PROBLEM:
The required output is the line that contains "result (Agent C)" and every line after it, each written out exactly, up to the end of the entries.

DATA FOR ANALYSIS:
********************
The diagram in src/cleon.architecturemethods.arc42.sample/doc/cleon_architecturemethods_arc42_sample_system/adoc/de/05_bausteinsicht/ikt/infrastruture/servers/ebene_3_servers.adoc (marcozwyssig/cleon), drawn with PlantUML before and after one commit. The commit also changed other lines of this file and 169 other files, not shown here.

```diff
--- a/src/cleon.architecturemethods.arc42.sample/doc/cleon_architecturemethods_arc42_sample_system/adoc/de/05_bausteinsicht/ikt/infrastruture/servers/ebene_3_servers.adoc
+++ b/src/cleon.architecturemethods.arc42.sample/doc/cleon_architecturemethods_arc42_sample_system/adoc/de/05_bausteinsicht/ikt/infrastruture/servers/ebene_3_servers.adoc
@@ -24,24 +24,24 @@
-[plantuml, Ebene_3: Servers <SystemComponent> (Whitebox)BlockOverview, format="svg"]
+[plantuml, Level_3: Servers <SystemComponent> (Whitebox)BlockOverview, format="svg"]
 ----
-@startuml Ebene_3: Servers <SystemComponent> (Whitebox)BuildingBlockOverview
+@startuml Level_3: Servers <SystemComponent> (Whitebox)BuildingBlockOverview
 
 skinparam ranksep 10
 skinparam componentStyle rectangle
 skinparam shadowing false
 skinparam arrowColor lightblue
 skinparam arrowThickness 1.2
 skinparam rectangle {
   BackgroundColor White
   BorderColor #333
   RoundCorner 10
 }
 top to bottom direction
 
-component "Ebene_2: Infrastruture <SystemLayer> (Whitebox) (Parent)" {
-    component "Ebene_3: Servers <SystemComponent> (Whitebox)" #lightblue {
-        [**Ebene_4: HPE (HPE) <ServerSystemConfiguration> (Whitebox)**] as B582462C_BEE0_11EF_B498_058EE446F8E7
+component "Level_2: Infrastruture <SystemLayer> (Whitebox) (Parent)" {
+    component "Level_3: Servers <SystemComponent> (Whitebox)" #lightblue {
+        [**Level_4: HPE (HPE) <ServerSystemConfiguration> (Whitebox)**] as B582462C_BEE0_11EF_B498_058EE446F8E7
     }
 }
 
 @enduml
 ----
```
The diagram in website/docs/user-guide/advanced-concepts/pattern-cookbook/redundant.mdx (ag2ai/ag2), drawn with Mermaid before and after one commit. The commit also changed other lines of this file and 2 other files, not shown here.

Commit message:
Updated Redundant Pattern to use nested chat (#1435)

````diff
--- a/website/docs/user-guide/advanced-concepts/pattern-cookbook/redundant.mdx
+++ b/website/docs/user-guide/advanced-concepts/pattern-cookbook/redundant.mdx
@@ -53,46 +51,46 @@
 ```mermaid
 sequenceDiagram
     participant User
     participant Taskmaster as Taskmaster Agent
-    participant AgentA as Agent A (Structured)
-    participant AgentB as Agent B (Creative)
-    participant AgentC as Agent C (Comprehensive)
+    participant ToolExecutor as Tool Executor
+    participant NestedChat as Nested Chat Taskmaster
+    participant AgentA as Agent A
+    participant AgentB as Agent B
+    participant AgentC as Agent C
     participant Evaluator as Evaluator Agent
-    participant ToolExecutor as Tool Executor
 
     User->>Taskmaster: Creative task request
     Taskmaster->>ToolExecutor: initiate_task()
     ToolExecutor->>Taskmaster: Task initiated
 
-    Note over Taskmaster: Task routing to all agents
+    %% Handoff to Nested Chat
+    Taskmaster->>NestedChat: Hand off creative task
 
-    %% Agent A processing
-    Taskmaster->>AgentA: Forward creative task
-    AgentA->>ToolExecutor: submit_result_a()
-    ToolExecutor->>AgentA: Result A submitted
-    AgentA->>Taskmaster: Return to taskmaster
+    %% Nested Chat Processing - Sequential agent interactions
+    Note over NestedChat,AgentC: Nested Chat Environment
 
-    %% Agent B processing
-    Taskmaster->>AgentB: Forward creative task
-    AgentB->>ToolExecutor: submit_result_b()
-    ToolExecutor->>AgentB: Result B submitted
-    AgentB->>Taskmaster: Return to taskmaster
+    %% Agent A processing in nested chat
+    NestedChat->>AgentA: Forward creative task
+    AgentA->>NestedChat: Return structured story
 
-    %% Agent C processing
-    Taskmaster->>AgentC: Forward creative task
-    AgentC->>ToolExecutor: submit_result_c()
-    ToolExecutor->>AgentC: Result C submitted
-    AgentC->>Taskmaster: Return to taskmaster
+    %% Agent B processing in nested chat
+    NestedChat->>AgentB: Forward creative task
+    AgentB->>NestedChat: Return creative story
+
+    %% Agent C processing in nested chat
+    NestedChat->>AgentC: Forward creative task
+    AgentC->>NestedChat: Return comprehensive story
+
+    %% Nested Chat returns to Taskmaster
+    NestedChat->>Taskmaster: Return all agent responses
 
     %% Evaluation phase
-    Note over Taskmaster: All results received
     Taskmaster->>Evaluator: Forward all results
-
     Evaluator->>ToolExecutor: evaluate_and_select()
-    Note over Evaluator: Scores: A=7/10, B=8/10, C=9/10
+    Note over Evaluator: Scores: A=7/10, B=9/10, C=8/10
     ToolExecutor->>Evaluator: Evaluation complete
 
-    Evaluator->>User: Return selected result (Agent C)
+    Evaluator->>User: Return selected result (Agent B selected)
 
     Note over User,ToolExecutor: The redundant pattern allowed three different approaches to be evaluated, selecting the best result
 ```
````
********************
EXERCISE SOLUTION:
-    Evaluator->>User: Return selected result (Agent C)
+    Evaluator->>User: Return selected result (Agent B selected)
 
     Note over User,ToolExecutor: The redundant pattern allowed three different approaches to be evaluated, selecting the best result
 ```
````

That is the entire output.